“Oh wow, so you’ve never been to India?”
“Have you really never seen where you’re from?”
“I’ve been, it’s an amazing place. You really should visit and see your heritage”
I, and undoubtedly many people reading this piece, have often been subjected to this line of questioning. Seemingly backed by good intentions, this casual quizzing often perpetuates a one-sided dialogue that results in an isolating experience. The surprise that often greets me when I inform people that, “no, I’ve never been to India”, but “yes, my family is from the Punjab region”, feels comical at times, whilst it simultaneously thrusts me into the spotlight of proving my “Indian-ness”.
As a British Indian, I sometimes feel like a more wholesome Voldemort, living with two faces and flitting between how I truly am and how I assume I ought to present myself. Naturally, as a result of this conflict, my replies to questions like the above are often accompanied by feelings of shame and unworthiness.
I often resort to humour, perhaps muttering a self-deprecating joke centred around how terrible or lazy I am for refusing to engage with my heritage. I succumb to expectations – I constantly feel forced to justify myself and why I’ve never visited India – whilst I’d love to, your girl is also quite busy and just hasn’t got around to it yet.
From speaking to friends in similar positions, there seems to be a mutual feeling of being untethered. A close friend described it as being caught in limbo; you’ve not visited India, so are unable to claim that identity, but similarly, your “Britishness” is being called into question.
By being told you “ought” to visit India, you are being reminded that you cannot claim this country (Britain) as your sole home. You have not proved yourself worthy of declaring either title or identity as your own, so are imbued with a feeling of “otherness”.
“By suggesting the visit is obligatory, the conversation becomes reflective of the suffocating expectations of society”
It is important to remember being encouraged to visit India is not the crux of this issue. I greatly enjoy hearing people talk about various experiences they’ve had in India, and am thrilled to be given recommendations of places to visit or sights to see. The problem arises when the tone of the conversation shifts and your identity is brought into question.
By suggesting the visit is obligatory, the conversation becomes reflective of the suffocating expectations of society: the individual has a duty to respond to or engage with their cultural identity in a conventional and palatable way. It is irrespective of whether the individual in question is a first, second or third generation citizen, as it stems from preconceptions based on your appearance – particularly, the colour of your skin.

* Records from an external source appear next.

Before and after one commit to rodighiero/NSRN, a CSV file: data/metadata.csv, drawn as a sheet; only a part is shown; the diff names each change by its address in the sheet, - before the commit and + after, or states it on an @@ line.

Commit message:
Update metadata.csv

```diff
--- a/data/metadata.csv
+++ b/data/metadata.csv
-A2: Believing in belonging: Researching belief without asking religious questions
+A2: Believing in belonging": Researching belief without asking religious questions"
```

It also implies the gesture of visiting India is embedded with a performative quality, suggesting the visit is heavily reliant upon “keeping up appearances” rather than forging a deeper connection to your heritage. Performativity is a thread that runs deep in relation to blended identities, and often creeps into daily life as part of cultural assimilation.

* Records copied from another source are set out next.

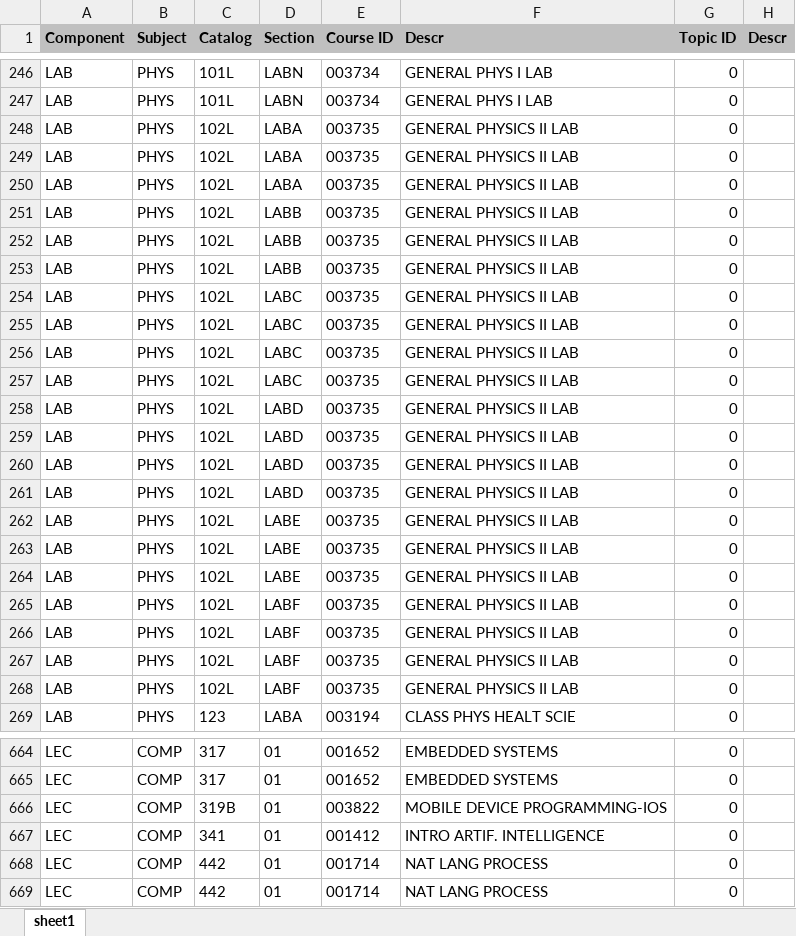
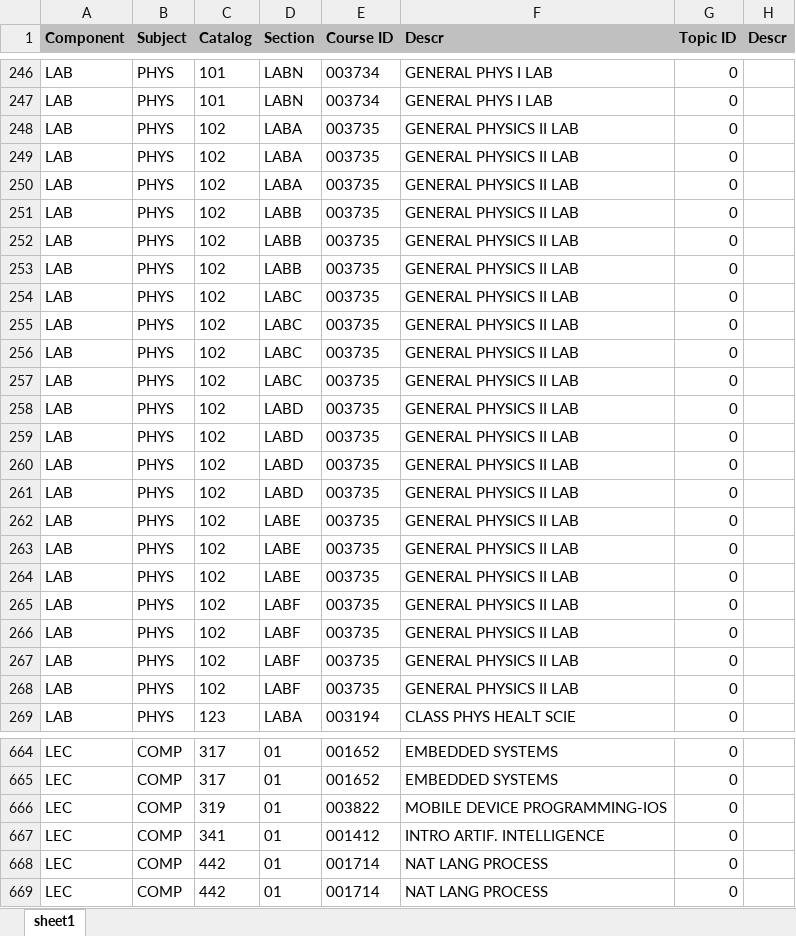
Before and after one commit to gokcekirem/CoursePlanningAssistant, an Excel workbook: KUSIS_Class_Data/dataWithCourseCode.xlsx, sheet sheet1, drawn as a sheet; only a part is shown, gaps mark what is left out; values as stored, in another font and other column widths than the file's, no borders; the diff covers the shown part only; the diff names each change by its address in the sheet, - before the commit and + after, or states it on an @@ line.

```diff
--- a/KUSIS_Class_Data/dataWithCourseCode.xlsx (sheet sheet1)
+++ b/KUSIS_Class_Data/dataWithCourseCode.xlsx (sheet sheet1)
-C246:C247 (Catalog): 101L
+C246:C247 (Catalog): 101
-C248:C268 (Catalog): 102L
+C248:C268 (Catalog): 102
-C666 (Catalog): 319B
+C666 (Catalog): 319
```
Also changed, not shown: 78 edited cells elsewhere in this sheet, 2 other files.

It is a survival technique, a means of self-preservation, for existing in a society that often praises conformity and exercises intolerance to those who fail to fit in a clearly defined box. In an attempt to keep up with social expectations, I sometimes fall guilty to exercising similar behaviour. For example, in group settings I have occasionally downplayed the spiciness of a food, acting in an attempt to seem “more Indian” and internalise any potential embarrassment.
“Hinging upon a feeling of self-doubt, you wonder whether you can be ‘Indian enough’ or ‘English enough’”
It is all part of a questioning cloud, one which often floats above the heads of those struggling to define their identity. Hinging upon a feeling of self-doubt, you wonder whether you can be “Indian enough” or “English enough”, and how you must act in order to fulfil both of these credentials.
Representation in the media is, to nobody’s surprise, hardly nuanced, as depictions of British Indians are few and far between. Thus, there are few reference points in order to help you build a better understanding of yourself. That is not to suggest there needs to be a reference point or frame for this dual identity, but it needs to be made clearer that there is no typical way for a British Indian to behave.
Everyone is subject to different experiences that shape their identity and sense of self, and this extends to the way you choose to engage with your homeland, or wherever you decide to define as your homeland. Whilst I have yet to set foot in India, I would have no qualms as identifying myself as Indian.
Your relationship with your heritage can be conflicting, confusing and wonderful, but most importantly, it is defined by you. So, if the person quizzing you cares an unnatural amount about why you have never been to India, then next time why not ask them to just pay for your flight?